Exercise requirements: Lines holding the word "lexicon" must be located in the listing below and copied.
--*--
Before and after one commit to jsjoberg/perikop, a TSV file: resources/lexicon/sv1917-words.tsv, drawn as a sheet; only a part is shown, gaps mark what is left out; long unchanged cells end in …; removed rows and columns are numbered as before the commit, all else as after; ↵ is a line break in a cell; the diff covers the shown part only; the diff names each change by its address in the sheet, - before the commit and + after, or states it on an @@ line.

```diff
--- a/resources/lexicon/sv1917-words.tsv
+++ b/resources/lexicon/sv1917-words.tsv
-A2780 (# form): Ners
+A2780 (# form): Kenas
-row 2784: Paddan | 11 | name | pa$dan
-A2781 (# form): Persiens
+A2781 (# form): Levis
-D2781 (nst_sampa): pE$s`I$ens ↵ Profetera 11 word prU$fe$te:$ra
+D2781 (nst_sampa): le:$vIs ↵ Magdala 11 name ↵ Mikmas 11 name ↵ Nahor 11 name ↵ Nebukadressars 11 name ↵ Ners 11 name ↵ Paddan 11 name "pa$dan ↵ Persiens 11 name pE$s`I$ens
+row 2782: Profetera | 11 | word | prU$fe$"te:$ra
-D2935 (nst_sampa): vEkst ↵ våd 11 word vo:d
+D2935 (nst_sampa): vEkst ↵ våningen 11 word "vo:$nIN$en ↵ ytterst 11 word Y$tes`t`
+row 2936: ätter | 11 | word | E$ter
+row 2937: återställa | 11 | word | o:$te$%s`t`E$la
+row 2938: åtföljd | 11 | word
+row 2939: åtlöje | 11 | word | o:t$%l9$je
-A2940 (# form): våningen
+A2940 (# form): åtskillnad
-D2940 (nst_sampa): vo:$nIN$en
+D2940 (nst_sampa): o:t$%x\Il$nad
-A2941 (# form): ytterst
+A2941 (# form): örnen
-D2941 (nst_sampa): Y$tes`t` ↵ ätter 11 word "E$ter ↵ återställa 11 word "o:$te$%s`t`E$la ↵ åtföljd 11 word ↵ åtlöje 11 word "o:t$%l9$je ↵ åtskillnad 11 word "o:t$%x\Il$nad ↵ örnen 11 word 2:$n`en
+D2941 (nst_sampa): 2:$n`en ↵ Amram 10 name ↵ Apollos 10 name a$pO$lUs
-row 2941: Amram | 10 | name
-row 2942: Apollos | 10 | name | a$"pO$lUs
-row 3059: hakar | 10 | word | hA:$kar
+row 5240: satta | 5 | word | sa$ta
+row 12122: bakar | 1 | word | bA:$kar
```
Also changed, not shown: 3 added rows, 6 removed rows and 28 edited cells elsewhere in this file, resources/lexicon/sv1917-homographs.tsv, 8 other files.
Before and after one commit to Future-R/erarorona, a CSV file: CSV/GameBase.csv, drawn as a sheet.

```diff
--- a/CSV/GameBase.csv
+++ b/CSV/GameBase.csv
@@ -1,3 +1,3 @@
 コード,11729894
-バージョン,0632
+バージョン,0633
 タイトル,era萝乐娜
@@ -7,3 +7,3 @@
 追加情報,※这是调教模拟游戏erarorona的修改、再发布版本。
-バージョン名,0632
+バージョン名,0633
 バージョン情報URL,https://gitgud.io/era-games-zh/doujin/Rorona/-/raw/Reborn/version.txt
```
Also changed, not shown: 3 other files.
--*--
Solved problem:
Before and after one commit to jsjoberg/perikop, a TSV file: resources/lexicon/sv1917-words.tsv, drawn as a sheet; only a part is shown, gaps mark what is left out; long unchanged cells end in …; removed rows and columns are numbered as before the commit, all else as after; ↵ is a line break in a cell; the diff covers the shown part only; the diff names each change by its address in the sheet, - before the commit and + after, or states it on an @@ line.
--- a/resources/lexicon/sv1917-words.tsv
+++ b/resources/lexicon/sv1917-words.tsv
Also changed, not shown: 3 added rows, 6 removed rows and 28 edited cells elsewhere in this file, resources/lexicon/sv1917-homographs.tsv, 8 other files.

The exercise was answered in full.